Vaginal vault prolapse commonly occurs following a hysterectomy (removal of the uterus (womb)). Because the uterus provides support for the top of the vagina, this condition occurs in up to 40% of women after a hysterectomy.

In a vaginal vault prolapse, the top of the vagina gradually falls toward the vaginal opening. Eventually, the top of the vagina may protrude out of the body through the vaginal opening, effectively turning the vagina inside out. A vaginal vault prolapse is often accompanied by the weakness and prolapse of walls of the vagina.

Diagnosis of a vault prolapse

Diagnosis is made on the basis of the symptoms and vaginal examination in clinic. Other tests may be needed to find or rule out problems with your bladder.

Treatment of a vault prolapse

A vaginal vault prolapse is a defect that occur highs in the vagina, entailing a surgical approach through either the vagina or the abdomen. Generally, the abdomen is the entry of choice for a severe vaginal vault prolapse.

The surgical procedure for correction of vault prolapse is a sacrocolpopexy, in which the surgeon attaches the vagina to a strong ligament over the backbone using a special mesh.

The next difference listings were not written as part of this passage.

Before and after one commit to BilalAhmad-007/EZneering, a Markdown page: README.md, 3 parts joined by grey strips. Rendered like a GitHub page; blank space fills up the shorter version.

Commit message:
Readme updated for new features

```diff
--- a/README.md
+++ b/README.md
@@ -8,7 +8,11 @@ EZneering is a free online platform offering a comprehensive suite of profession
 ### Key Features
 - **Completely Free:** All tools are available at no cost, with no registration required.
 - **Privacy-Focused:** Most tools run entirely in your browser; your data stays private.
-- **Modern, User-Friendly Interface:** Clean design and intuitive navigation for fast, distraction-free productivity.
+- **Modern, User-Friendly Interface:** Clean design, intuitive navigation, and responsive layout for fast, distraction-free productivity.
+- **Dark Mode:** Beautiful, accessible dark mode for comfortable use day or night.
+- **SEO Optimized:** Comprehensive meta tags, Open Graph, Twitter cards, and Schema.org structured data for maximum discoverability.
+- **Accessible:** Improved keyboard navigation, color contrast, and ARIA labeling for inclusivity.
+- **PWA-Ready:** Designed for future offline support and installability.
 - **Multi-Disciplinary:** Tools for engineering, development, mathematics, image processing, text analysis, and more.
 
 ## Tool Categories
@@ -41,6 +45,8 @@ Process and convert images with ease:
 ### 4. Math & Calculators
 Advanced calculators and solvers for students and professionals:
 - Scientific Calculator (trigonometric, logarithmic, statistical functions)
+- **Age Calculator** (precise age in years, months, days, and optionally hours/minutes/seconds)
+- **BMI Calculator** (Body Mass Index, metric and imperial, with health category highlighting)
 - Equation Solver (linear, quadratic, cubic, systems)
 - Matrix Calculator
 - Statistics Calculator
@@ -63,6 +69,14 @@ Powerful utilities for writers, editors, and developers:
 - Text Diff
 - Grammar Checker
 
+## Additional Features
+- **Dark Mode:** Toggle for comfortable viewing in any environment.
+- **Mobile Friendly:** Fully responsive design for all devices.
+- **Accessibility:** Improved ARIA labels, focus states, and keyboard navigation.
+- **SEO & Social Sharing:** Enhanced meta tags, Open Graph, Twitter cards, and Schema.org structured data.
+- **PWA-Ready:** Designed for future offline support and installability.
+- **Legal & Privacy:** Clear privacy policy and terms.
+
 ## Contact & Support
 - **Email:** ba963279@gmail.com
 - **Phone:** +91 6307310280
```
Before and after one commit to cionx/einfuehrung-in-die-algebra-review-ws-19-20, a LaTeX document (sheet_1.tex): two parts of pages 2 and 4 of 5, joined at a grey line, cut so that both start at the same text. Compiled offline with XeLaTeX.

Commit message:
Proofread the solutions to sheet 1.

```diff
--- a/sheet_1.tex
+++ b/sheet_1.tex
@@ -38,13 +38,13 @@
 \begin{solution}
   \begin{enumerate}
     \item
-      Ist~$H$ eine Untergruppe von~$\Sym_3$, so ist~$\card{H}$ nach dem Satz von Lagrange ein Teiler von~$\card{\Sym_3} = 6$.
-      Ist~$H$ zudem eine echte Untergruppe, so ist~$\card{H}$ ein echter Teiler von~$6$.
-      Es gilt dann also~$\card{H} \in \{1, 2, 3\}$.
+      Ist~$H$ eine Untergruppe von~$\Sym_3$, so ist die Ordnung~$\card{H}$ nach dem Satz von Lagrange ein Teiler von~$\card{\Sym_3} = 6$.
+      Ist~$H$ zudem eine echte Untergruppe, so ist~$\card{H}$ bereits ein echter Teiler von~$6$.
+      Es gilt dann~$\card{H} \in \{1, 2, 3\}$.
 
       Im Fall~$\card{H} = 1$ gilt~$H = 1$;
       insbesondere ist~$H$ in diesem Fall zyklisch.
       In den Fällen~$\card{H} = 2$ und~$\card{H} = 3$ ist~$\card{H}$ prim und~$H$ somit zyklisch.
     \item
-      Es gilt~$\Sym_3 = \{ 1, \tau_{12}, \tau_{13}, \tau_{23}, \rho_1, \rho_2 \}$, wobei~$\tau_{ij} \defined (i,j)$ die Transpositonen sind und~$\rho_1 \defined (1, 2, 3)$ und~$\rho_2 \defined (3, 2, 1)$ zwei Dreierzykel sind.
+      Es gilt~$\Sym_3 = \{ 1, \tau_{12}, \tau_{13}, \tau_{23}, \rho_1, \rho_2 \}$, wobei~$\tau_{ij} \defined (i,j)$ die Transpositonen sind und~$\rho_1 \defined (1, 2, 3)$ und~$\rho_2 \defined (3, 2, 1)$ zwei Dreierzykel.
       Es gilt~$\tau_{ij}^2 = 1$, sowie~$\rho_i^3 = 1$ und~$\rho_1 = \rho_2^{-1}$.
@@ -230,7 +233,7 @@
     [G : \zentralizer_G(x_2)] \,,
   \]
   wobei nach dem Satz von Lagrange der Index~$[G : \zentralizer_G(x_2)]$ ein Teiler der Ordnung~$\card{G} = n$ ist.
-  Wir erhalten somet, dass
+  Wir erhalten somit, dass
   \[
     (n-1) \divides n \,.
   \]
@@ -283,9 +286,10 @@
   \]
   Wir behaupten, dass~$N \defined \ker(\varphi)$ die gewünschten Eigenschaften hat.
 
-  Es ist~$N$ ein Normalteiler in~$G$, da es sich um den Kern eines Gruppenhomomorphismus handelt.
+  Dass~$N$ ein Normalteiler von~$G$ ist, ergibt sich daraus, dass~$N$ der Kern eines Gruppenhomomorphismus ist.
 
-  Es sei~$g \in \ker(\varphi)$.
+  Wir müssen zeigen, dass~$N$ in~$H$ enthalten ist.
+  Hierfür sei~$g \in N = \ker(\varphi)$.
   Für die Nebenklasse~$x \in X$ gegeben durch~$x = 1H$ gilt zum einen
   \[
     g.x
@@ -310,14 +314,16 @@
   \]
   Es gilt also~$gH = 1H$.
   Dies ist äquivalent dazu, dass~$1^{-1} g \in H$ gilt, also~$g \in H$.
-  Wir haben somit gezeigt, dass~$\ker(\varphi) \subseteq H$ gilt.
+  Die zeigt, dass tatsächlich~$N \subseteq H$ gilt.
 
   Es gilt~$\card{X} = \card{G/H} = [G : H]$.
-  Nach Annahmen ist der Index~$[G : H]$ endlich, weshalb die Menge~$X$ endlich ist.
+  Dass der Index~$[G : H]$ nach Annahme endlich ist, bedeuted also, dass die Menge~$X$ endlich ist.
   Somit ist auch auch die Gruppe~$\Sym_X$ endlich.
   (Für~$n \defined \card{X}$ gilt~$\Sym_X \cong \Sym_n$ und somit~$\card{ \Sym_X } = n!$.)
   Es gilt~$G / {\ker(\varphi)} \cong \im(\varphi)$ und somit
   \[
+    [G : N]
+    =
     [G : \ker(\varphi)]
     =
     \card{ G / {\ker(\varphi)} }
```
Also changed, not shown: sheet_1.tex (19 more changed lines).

This procedure can be performed either as a keyhole operation (laparoscopic sacrocolpopexy) or as an open procedure.

Oxford is one of few centres in the UK that can offer the laparoscopic technique, as it requires a high level of laparoscopic skills and special equipment. We perform many laparoscopic sacrocolpopexy operations and have published our results in peer-reviewed journals.

External links

Complete eversion of vaginal vault